Segment Start: Material shown
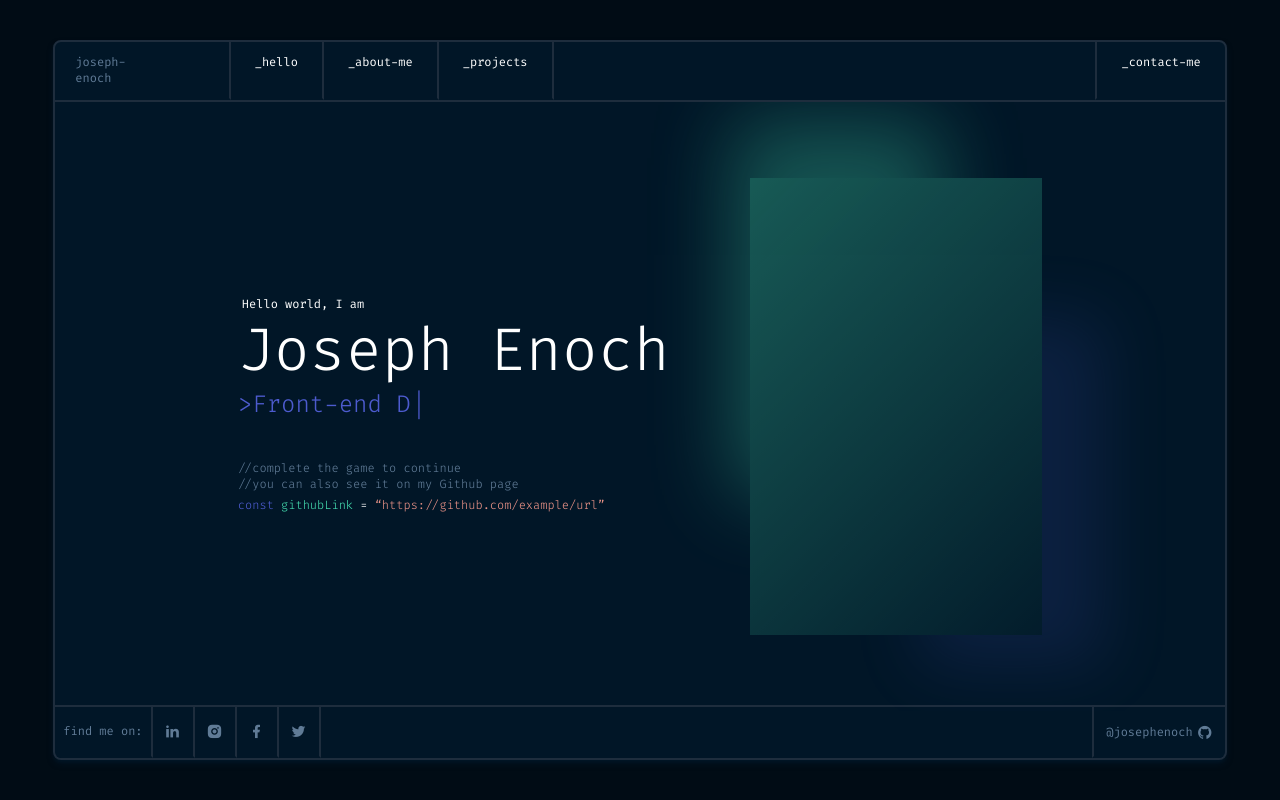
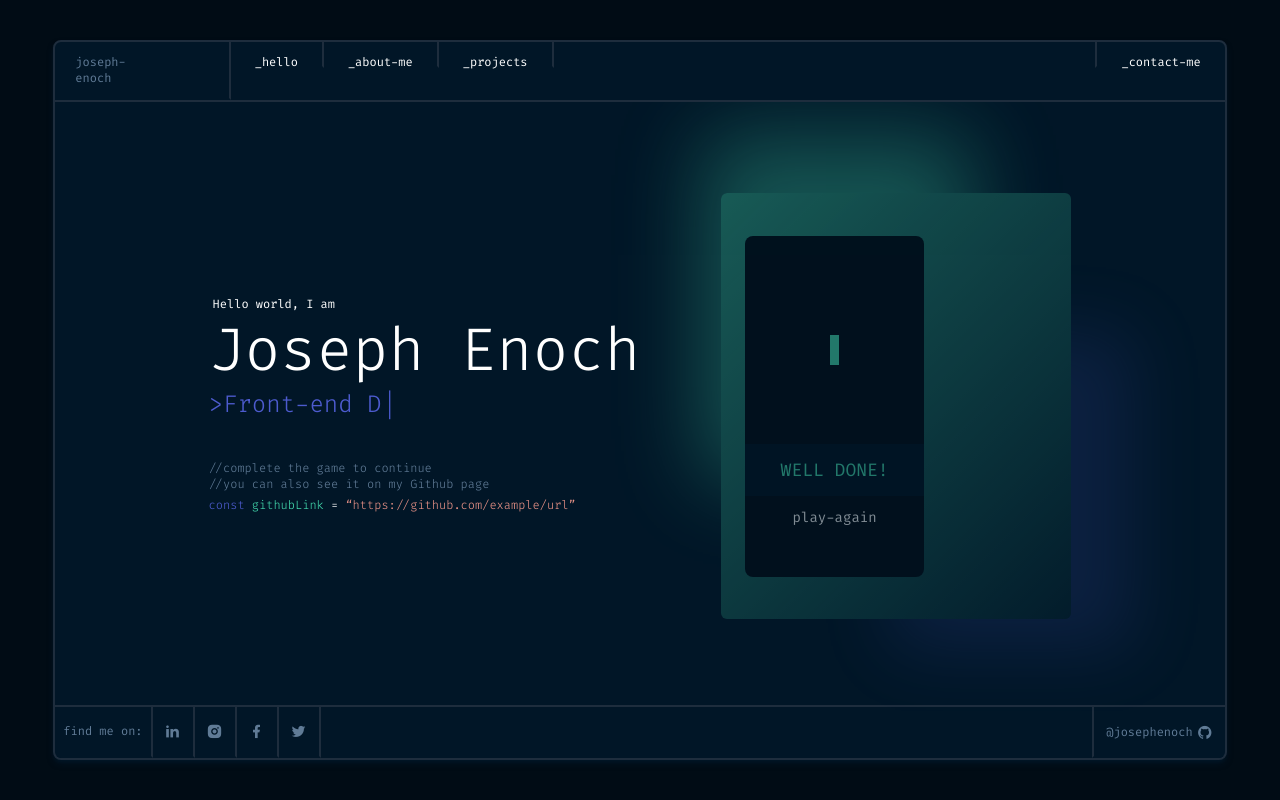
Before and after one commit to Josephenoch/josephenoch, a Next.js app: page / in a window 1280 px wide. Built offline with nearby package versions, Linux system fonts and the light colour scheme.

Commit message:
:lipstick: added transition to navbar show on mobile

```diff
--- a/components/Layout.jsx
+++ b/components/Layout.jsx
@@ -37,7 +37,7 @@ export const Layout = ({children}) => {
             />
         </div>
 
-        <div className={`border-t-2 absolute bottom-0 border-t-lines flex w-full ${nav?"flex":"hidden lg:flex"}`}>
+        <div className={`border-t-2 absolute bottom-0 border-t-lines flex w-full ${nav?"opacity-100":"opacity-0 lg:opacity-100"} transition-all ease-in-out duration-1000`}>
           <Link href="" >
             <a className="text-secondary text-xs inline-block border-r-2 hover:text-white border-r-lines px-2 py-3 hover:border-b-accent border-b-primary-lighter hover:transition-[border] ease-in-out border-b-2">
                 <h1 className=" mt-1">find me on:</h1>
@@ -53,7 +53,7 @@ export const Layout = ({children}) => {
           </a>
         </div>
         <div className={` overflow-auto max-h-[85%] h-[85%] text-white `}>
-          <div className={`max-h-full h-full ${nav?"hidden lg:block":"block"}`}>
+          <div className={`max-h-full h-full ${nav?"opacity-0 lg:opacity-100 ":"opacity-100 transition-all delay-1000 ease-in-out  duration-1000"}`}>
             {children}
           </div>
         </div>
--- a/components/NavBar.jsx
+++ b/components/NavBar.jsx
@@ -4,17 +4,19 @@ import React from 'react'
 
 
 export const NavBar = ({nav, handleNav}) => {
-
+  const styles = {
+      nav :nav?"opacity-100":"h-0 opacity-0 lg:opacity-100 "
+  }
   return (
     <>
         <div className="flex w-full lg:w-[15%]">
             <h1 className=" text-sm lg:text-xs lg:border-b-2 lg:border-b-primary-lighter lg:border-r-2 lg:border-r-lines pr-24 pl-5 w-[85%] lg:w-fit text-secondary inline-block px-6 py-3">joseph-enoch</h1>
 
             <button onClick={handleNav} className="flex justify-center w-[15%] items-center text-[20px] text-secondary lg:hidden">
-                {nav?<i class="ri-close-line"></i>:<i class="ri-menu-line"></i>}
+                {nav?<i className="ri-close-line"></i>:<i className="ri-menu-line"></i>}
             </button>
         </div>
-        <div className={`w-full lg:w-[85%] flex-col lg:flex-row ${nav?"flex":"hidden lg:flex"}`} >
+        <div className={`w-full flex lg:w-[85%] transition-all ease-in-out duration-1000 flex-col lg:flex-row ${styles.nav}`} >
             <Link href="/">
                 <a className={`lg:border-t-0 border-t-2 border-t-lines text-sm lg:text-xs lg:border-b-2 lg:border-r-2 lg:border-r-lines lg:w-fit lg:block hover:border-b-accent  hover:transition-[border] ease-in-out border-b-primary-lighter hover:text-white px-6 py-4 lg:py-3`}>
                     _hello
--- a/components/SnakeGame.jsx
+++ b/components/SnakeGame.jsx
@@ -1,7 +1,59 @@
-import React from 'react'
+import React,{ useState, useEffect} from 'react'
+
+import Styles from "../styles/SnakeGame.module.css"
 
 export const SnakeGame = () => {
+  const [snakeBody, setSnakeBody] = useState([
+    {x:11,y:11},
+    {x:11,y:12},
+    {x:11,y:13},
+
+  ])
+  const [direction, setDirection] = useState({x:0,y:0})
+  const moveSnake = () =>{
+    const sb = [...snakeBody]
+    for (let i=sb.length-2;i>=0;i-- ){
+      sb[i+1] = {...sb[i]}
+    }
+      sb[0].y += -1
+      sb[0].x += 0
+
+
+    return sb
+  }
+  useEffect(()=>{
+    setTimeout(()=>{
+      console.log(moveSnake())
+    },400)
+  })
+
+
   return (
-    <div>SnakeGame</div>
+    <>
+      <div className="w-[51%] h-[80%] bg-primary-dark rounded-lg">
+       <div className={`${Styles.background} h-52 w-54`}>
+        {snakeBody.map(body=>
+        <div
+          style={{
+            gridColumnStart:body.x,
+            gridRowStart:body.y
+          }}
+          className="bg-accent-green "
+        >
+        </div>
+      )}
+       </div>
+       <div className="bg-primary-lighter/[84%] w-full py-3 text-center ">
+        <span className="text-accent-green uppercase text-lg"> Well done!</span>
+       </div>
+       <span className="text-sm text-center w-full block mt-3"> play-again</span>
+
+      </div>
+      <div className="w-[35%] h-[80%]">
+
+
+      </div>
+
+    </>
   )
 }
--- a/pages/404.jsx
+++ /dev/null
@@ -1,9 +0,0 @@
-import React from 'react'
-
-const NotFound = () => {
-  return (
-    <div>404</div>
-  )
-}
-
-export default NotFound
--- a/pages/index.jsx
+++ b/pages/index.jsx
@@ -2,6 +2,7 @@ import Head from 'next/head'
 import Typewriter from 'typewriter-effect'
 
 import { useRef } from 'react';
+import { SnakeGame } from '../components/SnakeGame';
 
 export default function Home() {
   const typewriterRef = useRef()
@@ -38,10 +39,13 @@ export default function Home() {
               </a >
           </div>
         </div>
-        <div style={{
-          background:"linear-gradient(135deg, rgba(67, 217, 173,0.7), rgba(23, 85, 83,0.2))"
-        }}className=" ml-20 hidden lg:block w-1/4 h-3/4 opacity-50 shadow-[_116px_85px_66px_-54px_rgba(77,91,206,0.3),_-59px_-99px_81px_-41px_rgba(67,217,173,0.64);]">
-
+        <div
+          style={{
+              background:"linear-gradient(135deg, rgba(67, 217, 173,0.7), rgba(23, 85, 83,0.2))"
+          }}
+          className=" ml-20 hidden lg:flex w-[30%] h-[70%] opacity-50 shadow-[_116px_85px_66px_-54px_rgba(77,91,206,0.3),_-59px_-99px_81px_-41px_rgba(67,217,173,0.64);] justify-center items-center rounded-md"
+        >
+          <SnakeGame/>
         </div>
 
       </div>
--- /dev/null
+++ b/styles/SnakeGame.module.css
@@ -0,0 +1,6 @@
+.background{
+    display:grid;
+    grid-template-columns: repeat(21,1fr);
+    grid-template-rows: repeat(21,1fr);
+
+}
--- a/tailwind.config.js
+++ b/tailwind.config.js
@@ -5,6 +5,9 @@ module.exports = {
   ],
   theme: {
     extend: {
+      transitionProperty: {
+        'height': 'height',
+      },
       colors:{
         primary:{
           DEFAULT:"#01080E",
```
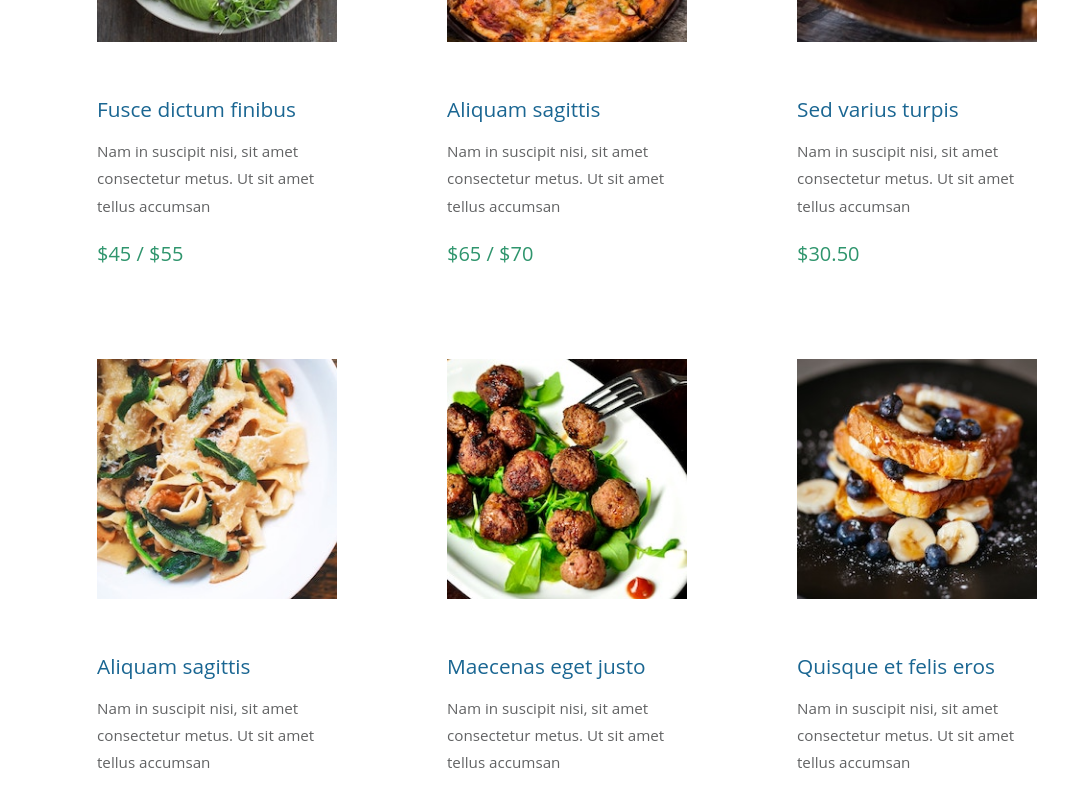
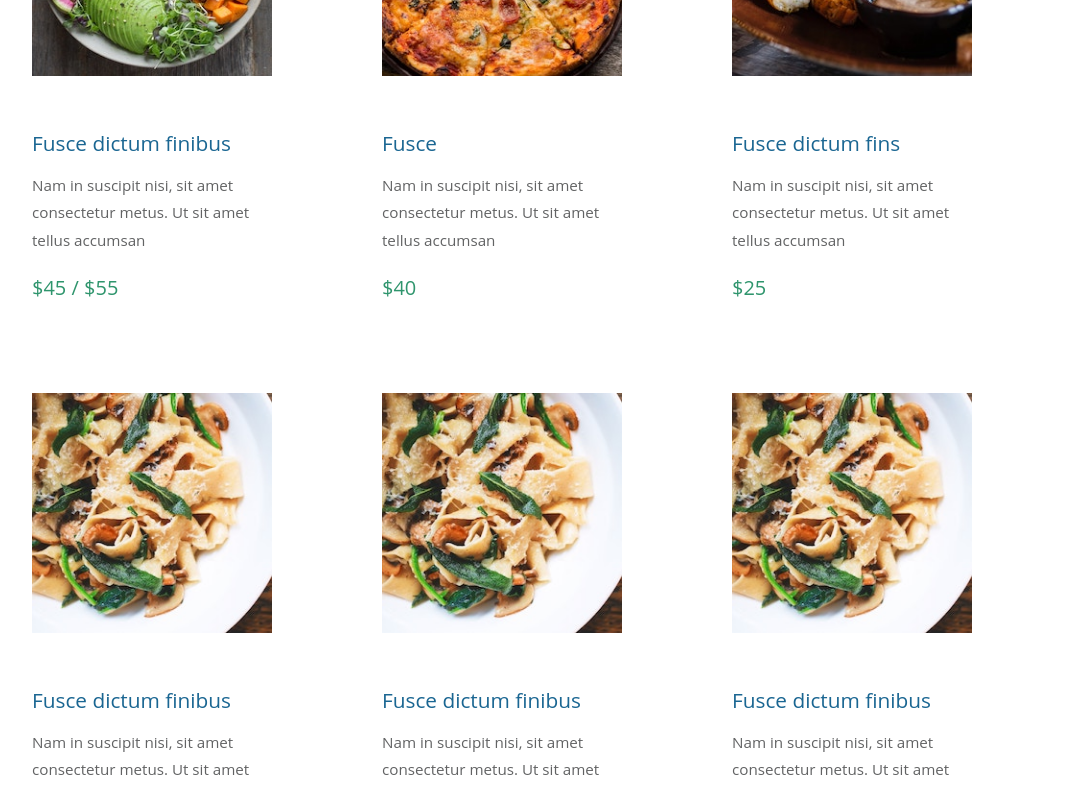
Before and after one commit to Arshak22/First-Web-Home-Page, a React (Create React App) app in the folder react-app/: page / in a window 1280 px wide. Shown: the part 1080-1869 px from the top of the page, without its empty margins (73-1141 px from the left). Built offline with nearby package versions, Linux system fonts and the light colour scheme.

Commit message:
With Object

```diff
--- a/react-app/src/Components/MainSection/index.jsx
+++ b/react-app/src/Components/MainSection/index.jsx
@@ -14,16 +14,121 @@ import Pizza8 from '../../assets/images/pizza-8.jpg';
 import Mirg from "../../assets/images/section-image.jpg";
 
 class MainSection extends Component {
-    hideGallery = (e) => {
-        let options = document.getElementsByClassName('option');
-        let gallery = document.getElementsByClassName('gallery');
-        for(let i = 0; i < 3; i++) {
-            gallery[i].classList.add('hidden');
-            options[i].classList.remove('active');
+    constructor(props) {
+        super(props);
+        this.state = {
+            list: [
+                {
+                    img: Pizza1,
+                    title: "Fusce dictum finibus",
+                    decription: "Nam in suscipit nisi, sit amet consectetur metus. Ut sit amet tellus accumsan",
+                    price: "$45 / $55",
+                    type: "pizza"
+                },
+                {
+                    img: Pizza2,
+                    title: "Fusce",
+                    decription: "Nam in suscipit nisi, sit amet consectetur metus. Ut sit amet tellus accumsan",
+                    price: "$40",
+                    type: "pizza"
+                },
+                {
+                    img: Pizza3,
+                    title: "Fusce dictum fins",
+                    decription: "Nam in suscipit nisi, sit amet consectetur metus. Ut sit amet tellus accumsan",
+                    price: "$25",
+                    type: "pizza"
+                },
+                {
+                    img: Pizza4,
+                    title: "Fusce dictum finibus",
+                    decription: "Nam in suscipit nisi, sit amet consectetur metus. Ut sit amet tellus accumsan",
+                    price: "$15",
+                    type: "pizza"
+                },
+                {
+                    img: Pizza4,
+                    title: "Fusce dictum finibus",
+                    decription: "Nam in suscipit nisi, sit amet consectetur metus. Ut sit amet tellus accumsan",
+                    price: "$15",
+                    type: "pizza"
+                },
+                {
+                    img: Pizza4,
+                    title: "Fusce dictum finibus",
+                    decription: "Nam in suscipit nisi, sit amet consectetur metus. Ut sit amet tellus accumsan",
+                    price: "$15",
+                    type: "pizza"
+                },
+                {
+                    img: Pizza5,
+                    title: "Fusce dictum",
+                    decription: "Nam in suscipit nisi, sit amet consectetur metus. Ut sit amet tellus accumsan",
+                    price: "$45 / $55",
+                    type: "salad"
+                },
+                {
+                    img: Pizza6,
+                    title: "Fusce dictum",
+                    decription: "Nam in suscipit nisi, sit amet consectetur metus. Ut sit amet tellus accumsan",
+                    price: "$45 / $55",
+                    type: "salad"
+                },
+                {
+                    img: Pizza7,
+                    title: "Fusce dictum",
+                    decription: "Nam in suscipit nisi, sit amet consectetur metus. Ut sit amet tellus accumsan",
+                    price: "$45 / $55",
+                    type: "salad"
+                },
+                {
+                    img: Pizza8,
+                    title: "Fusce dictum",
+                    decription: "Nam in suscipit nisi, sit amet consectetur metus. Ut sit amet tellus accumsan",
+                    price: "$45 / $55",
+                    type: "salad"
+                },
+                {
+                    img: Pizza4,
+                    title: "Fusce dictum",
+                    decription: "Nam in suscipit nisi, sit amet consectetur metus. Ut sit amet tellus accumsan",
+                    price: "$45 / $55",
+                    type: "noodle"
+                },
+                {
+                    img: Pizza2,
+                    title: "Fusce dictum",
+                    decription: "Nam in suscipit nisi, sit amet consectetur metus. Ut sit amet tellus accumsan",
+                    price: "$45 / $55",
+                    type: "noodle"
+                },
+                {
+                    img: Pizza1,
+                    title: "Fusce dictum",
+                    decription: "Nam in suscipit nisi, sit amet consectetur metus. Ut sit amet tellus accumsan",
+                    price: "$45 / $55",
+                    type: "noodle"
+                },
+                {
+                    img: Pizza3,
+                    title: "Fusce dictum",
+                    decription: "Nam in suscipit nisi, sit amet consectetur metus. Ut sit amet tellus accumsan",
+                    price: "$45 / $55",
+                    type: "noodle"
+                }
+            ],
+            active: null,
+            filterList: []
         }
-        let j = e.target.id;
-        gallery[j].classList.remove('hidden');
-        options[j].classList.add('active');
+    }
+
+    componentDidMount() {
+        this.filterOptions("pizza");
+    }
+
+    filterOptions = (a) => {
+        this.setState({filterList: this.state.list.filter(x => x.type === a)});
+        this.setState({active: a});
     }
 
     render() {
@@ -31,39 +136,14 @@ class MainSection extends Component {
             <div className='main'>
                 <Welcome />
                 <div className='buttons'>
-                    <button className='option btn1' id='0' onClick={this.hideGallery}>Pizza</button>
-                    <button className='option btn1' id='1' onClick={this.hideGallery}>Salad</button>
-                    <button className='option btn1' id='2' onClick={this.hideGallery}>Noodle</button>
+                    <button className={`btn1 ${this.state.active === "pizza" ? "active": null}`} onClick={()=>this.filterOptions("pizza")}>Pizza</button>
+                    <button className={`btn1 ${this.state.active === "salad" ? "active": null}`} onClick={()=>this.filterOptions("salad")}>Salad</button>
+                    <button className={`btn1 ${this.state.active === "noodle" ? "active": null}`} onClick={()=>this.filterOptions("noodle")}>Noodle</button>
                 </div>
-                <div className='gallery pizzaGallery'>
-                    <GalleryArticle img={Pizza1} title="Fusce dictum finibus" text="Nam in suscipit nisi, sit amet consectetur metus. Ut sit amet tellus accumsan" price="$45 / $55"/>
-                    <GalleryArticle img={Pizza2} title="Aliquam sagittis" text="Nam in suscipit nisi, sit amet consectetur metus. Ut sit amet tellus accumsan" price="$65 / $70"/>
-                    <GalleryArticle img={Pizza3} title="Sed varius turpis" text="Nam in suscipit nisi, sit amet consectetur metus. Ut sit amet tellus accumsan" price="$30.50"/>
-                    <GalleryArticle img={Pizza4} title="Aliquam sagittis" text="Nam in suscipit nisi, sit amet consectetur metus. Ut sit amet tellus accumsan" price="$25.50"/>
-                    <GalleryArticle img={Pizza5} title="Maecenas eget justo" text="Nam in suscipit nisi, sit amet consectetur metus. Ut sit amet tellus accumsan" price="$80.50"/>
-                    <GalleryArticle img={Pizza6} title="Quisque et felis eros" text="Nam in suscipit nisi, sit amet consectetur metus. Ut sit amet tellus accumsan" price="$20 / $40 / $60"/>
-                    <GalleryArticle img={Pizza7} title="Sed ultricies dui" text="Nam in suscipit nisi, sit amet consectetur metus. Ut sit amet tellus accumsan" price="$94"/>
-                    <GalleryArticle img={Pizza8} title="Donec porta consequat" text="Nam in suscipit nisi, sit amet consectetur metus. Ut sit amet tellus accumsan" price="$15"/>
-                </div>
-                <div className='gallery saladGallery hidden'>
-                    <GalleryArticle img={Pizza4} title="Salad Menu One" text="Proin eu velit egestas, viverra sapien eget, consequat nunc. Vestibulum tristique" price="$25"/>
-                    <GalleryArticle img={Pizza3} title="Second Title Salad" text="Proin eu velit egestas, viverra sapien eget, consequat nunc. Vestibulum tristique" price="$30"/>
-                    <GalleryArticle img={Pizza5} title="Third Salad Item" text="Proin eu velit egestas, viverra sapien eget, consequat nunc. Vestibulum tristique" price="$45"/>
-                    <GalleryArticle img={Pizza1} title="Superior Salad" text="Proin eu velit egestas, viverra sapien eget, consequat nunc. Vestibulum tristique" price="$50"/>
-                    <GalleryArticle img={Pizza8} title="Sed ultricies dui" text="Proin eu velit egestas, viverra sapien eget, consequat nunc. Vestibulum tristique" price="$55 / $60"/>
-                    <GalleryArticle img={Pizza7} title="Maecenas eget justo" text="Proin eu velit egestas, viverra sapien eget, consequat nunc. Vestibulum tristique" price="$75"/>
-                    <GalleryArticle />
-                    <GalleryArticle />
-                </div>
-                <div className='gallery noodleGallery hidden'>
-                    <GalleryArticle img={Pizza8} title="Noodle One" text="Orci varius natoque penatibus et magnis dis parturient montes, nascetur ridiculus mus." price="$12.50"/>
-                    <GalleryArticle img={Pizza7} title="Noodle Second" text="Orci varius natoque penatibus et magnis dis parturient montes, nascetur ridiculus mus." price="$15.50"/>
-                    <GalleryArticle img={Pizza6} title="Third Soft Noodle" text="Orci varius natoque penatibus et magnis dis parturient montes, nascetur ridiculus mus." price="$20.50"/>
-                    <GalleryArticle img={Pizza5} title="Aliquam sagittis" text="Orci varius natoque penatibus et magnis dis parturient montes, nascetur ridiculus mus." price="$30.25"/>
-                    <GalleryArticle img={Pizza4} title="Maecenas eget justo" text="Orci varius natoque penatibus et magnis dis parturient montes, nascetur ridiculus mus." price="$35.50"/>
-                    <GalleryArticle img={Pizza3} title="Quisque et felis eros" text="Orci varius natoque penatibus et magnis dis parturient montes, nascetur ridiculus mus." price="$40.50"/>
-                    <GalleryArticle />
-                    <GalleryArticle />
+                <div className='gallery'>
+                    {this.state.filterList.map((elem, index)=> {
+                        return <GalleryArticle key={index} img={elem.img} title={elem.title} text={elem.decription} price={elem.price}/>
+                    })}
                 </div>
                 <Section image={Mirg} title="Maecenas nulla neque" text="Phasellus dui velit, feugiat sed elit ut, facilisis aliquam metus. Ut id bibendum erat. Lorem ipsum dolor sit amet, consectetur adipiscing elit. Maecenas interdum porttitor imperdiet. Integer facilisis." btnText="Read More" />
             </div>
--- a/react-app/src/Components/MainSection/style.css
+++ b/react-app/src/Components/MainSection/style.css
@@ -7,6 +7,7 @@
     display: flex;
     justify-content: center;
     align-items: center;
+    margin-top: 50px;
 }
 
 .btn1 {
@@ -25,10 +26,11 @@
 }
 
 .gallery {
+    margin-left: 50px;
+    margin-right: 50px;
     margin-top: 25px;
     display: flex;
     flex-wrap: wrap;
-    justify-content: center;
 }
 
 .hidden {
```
Segment End: Material shown
### Problem details
Please count the lines in the records that hold the string "border", and give the number alone.

### Result
5